As soon as the perfume sours – think cat pee – I'm afraid that the ideal moment has passed, and you’ll have to wait until the following year.

If you followed my instructions you’ll now be feeling rather chuffed and the rest of the process is sublimely easy and one of the true treats of summer. For such a delicate and delicious drink, it really is simple to make, and it’s quick to become drinkable.

 

1lb /450g golden granulated sugar

8 pints /4.5 litres hot water

2 tablespoons good quality mild white-wine vinegar

juice of 2 lemons

8 elderflower heads (remove the stalks)

  

There many, many variations on this recipe – for instance, you can add a cup of wild rose petals, replace the sugar with honey, or use mild cider vinegar instead.

 

Put the sugar in a large plastic container and add the hot water. Stir until dissolved, add the vinegar and lemon juice, and then add the elderflower heads.

Cover with a cloth and leave to steep for between 1 to 4 days.

Strain through muslin and pour into screw-top bottles or flagons – I find that old tonic bottles are more than good enough – but avoid anything with thin glass.

Store in a cool place for 8-10 days. At which point your champagne
will be ready for drinking.

Beware! It’s explosive stuff. Take great care when handling the bottles.

Making sure the bottles are well chilled reduces volatility – it’s wise to refrigerate them the night before you intend to drink them.

If you aren’t ready to drink your champagne after 10 days,
don’t worry – it keeps for about 3-4 months.
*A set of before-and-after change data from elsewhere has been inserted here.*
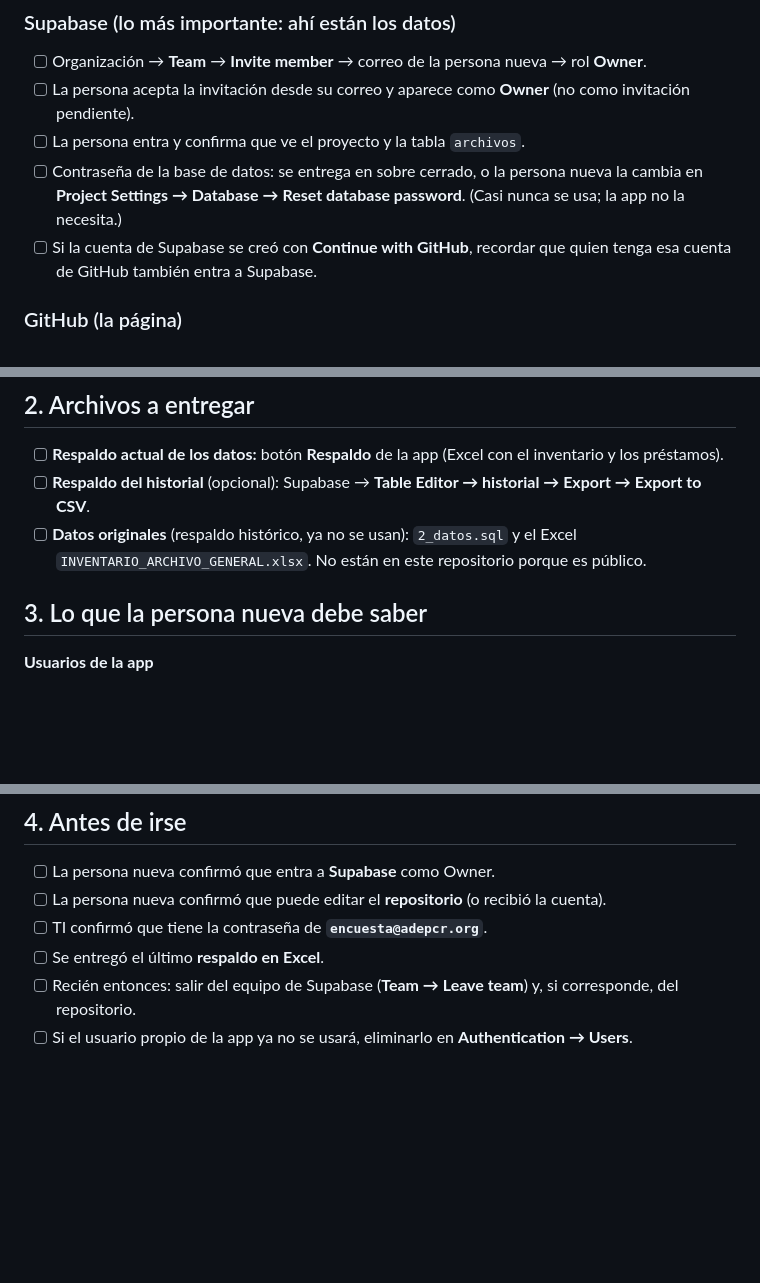
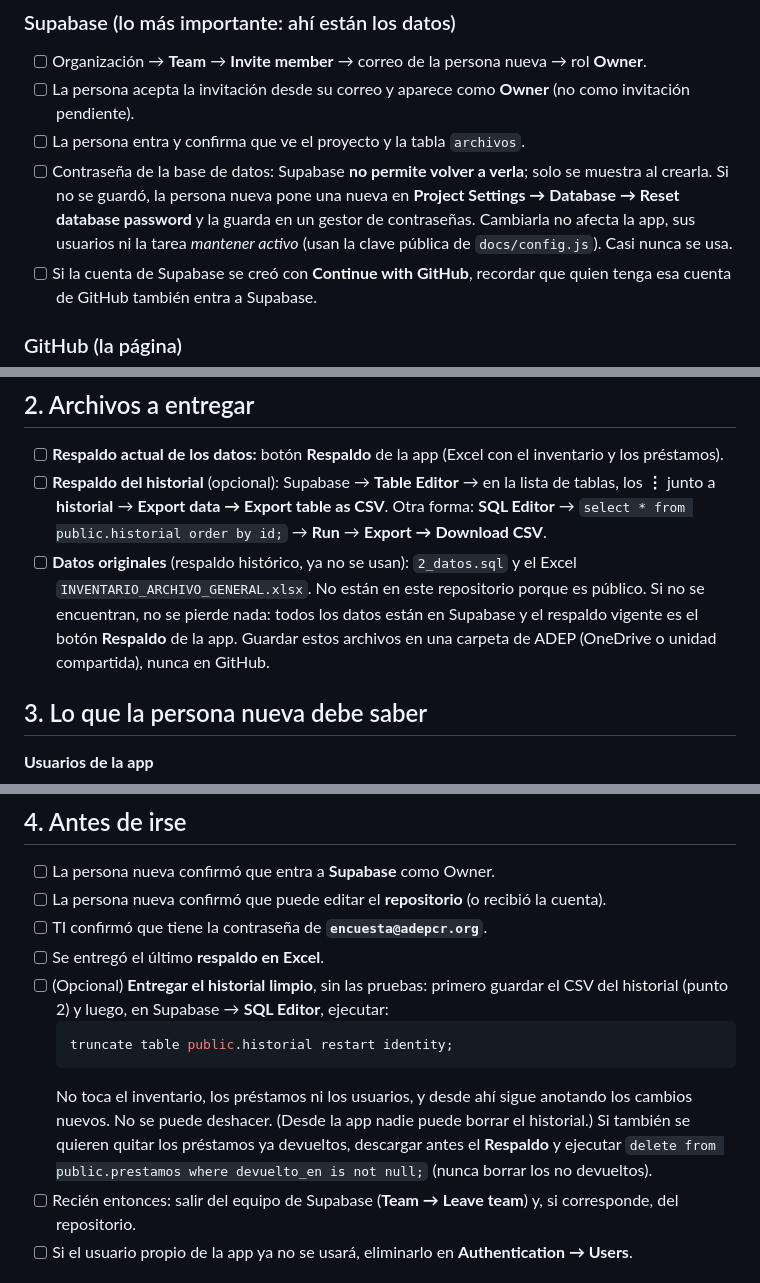
Before and after one commit to adepcr/Inventario--archivo-, a Markdown page: ENTREGA.md, 3 parts joined by grey strips. Drawn GitHub-style; blank space fills up the shorter version.

Commit message:
ENTREGA: contraseña de la base, exportar y limpiar el historial, datos originales
- La contraseña de la base de datos no se puede volver a ver: cómo restablecerla y qué no afecta.
- Ruta actual para exportar el historial a CSV (menú ⋮ de la tabla o SQL Editor).
- Qué hacer si no aparecen 2_datos.sql y el Excel original.
- Paso opcional para entregar el historial limpio (truncate) y quitar préstamos devueltos.

````diff
--- a/ENTREGA.md
+++ b/ENTREGA.md
@@ -31,7 +31,7 @@ No se entregan las contraseñas personales de quien se va: **se agrega a la pers
 - [ ] Organización → **Team** → **Invite member** → correo de la persona nueva → rol **Owner**.
 - [ ] La persona acepta la invitación desde su correo y aparece como **Owner** (no como invitación pendiente).
 - [ ] La persona entra y confirma que ve el proyecto y la tabla `archivos`.
-- [ ] Contraseña de la base de datos: se entrega en sobre cerrado, o la persona nueva la cambia en **Project Settings → Database → Reset database password**. (Casi nunca se usa; la app no la necesita.)
+- [ ] Contraseña de la base de datos: Supabase **no permite volver a verla**; solo se muestra al crearla. Si no se guardó, la persona nueva pone una nueva en **Project Settings → Database → Reset database password** y la guarda en un gestor de contraseñas. Cambiarla no afecta la app, sus usuarios ni la tarea *mantener activo* (usan la clave pública de `docs/config.js`). Casi nunca se usa.
 - [ ] Si la cuenta de Supabase se creó con **Continue with GitHub**, recordar que quien tenga esa cuenta de GitHub también entra a Supabase.
 
 ### GitHub (la página)
@@ -57,8 +57,8 @@ El enlace de la app (`https://adepcr.github.io/Inventario--archivo-/`) no cambia
 ## 2. Archivos a entregar
 
 - [ ] **Respaldo actual de los datos:** botón **Respaldo** de la app (Excel con el inventario y los préstamos).
-- [ ] **Respaldo del historial** (opcional): Supabase → **Table Editor → historial → Export → Export to CSV**.
-- [ ] **Datos originales** (respaldo histórico, ya no se usan): `2_datos.sql` y el Excel `INVENTARIO_ARCHIVO_GENERAL.xlsx`. No están en este repositorio porque es público.
+- [ ] **Respaldo del historial** (opcional): Supabase → **Table Editor** → en la lista de tablas, los **⋮** junto a **historial** → **Export data → Export table as CSV**. Otra forma: **SQL Editor** → `select * from public.historial order by id;` → **Run** → **Export → Download CSV**.
+- [ ] **Datos originales** (respaldo histórico, ya no se usan): `2_datos.sql` y el Excel `INVENTARIO_ARCHIVO_GENERAL.xlsx`. No están en este repositorio porque es público. Si no se encuentran, no se pierde nada: todos los datos están en Supabase y el respaldo vigente es el botón **Respaldo** de la app. Guardar estos archivos en una carpeta de ADEP (OneDrive o unidad compartida), nunca en GitHub.
 
 ## 3. Lo que la persona nueva debe saber
 
@@ -87,6 +87,11 @@ El enlace de la app (`https://adepcr.github.io/Inventario--archivo-/`) no cambia
 - [ ] La persona nueva confirmó que puede editar el **repositorio** (o recibió la cuenta).
 - [ ] TI confirmó que tiene la contraseña de **`encuesta@adepcr.org`**.
 - [ ] Se entregó el último **respaldo en Excel**.
+- [ ] (Opcional) **Entregar el historial limpio**, sin las pruebas: primero guardar el CSV del historial (punto 2) y luego, en Supabase → **SQL Editor**, ejecutar:
+  ```sql
+  truncate table public.historial restart identity;
+  ```
+  No toca el inventario, los préstamos ni los usuarios, y desde ahí sigue anotando los cambios nuevos. No se puede deshacer. (Desde la app nadie puede borrar el historial.) Si también se quieren quitar los préstamos ya devueltos, descargar antes el **Respaldo** y ejecutar `delete from public.prestamos where devuelto_en is not null;` (nunca borrar los no devueltos).
 - [ ] Recién entonces: salir del equipo de Supabase (**Team → Leave team**) y, si corresponde, del repositorio.
 - [ ] Si el usuario propio de la app ya no se usará, eliminarlo en **Authentication → Users**.
 
````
But after 8-10 days you must release some gas and retighten the tops.